Competition regulators have turned down a request by Varun Beverages, the bottler of Pepsi in Zimbabwe, to restrict imported energy drinks.

Imports of energy drinks have surged by over 7000% since 2019, according to data from Zimstat. Varun, which supplies the Sting energy drink, approached the Competition and Tariff Commission (CTC) in May this year seeking restrictions on such imports. But CTC says there is no threat to local companies.

“The (Varun) request was to ban imports of energy drinks into the country. As alleged, Zimbabwe imports energy drinks from Zambia and South Africa using SADC preferential rates and/or COMESA,” CTC says in its latest quarterly report. “It (CTC) undertook a preliminary inquiry to determine whether the alleged increased importation of energy drinks constitutes an unfair trade practice consistent with the Competition Act that could warrant launching of investigations.”  

Zambia’s Big Tree Beverages, part of the Trade Kings group, has increased supplies of its Mojo and Wild Cat energy drinks brands into Zimbabwe. The company is targeting the same market segment that Varun’s Sting is addressing.  

Zimstats trade figures show that Zimbabwe’s imports of energy drinks rose from 416 528 to 29 869 862 units between 2019 and 2022. In response, in the 2022 budget, Finance Minister Mthuli Ncube imposed a tax of 5 US cents for every litre of energy drink imported into the country.

According to CTC, “traditional trade defence tools” such as import prohibitions, quotas, and tariff hikes violate trade agreements under SADC and COMESA.

“Assessment of the facts established that there was no possibility of dumping or subsidization as the imported product prices are higher than the local prices. It therefore follows that anti-dumping duties and countervailing measures cannot be applied in the case under consideration.”

There was no evidence “to prove injury to the local industry”, CTC concluded.

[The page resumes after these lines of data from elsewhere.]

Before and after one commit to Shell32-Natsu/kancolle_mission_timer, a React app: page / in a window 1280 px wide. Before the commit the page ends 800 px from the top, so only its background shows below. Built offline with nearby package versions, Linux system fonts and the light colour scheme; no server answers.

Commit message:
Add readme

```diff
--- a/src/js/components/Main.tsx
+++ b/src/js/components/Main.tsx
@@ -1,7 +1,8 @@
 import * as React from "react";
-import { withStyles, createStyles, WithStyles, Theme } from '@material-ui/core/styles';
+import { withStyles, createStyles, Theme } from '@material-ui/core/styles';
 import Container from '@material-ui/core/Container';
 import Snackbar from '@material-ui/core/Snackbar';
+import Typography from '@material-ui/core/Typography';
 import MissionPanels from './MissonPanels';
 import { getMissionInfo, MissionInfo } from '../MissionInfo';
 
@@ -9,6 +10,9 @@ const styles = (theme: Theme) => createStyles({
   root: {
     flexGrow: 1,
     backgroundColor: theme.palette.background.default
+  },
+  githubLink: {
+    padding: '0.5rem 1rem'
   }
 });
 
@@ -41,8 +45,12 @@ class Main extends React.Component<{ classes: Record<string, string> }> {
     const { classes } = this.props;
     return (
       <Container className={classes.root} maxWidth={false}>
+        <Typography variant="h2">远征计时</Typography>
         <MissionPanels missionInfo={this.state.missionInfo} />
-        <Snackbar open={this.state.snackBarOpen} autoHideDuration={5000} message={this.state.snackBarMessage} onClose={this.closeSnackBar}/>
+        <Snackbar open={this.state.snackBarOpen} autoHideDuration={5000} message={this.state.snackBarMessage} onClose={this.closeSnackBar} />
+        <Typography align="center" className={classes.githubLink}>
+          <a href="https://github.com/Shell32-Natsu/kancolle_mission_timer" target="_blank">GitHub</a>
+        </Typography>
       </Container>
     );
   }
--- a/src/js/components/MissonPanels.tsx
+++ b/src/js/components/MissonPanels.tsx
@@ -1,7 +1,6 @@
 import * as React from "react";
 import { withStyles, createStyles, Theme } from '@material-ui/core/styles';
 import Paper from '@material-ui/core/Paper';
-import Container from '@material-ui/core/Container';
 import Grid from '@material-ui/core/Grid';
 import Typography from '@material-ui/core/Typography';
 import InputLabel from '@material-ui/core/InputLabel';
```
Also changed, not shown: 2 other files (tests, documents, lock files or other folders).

Varun is a major competitor of Delta, which has previously suggested that the Pepsi bottler got an unfair advantage from tax holidays and access to foreign currency via the RBZ auction.